→ To do:
Go through the records and filter out every line lacking the word "print"; copy the lines that remain.
___ Data provided ___
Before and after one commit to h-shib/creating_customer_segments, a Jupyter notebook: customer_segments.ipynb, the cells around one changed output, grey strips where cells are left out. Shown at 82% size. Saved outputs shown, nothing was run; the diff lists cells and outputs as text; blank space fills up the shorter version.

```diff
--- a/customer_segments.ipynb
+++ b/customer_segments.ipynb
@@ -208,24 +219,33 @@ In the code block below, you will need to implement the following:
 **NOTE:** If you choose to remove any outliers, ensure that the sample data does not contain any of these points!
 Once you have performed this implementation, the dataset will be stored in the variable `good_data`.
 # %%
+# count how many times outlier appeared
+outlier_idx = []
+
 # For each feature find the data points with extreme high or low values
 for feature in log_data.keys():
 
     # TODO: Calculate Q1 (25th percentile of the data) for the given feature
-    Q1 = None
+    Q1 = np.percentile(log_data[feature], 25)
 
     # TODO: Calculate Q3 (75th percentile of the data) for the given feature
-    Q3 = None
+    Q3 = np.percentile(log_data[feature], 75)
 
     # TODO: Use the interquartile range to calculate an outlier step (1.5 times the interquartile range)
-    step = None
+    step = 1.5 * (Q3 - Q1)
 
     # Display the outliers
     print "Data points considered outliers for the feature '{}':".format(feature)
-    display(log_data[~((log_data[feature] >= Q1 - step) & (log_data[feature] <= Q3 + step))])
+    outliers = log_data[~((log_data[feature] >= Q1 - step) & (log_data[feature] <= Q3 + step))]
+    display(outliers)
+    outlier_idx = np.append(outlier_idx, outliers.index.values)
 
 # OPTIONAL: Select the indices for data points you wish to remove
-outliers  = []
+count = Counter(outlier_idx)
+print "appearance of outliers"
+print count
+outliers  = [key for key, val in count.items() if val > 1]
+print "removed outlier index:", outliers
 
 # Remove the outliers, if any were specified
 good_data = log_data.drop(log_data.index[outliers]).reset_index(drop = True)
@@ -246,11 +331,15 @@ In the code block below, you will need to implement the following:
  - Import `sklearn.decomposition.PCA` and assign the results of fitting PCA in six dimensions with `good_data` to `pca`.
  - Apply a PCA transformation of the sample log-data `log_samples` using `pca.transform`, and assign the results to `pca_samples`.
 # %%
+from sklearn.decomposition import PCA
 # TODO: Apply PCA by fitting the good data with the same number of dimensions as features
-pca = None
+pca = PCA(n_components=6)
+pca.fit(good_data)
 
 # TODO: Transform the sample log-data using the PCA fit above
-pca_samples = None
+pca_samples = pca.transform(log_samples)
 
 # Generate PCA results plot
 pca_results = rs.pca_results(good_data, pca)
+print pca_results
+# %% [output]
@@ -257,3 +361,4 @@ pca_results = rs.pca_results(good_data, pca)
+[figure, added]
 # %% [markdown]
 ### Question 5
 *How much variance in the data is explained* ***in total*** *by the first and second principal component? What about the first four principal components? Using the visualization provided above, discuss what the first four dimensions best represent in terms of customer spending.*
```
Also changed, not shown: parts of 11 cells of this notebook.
___
→ Answer for this exercise:
     print "Data points considered outliers for the feature '{}':".format(feature)
+print "appearance of outliers"
+print count
+print "removed outlier index:", outliers
+print pca_results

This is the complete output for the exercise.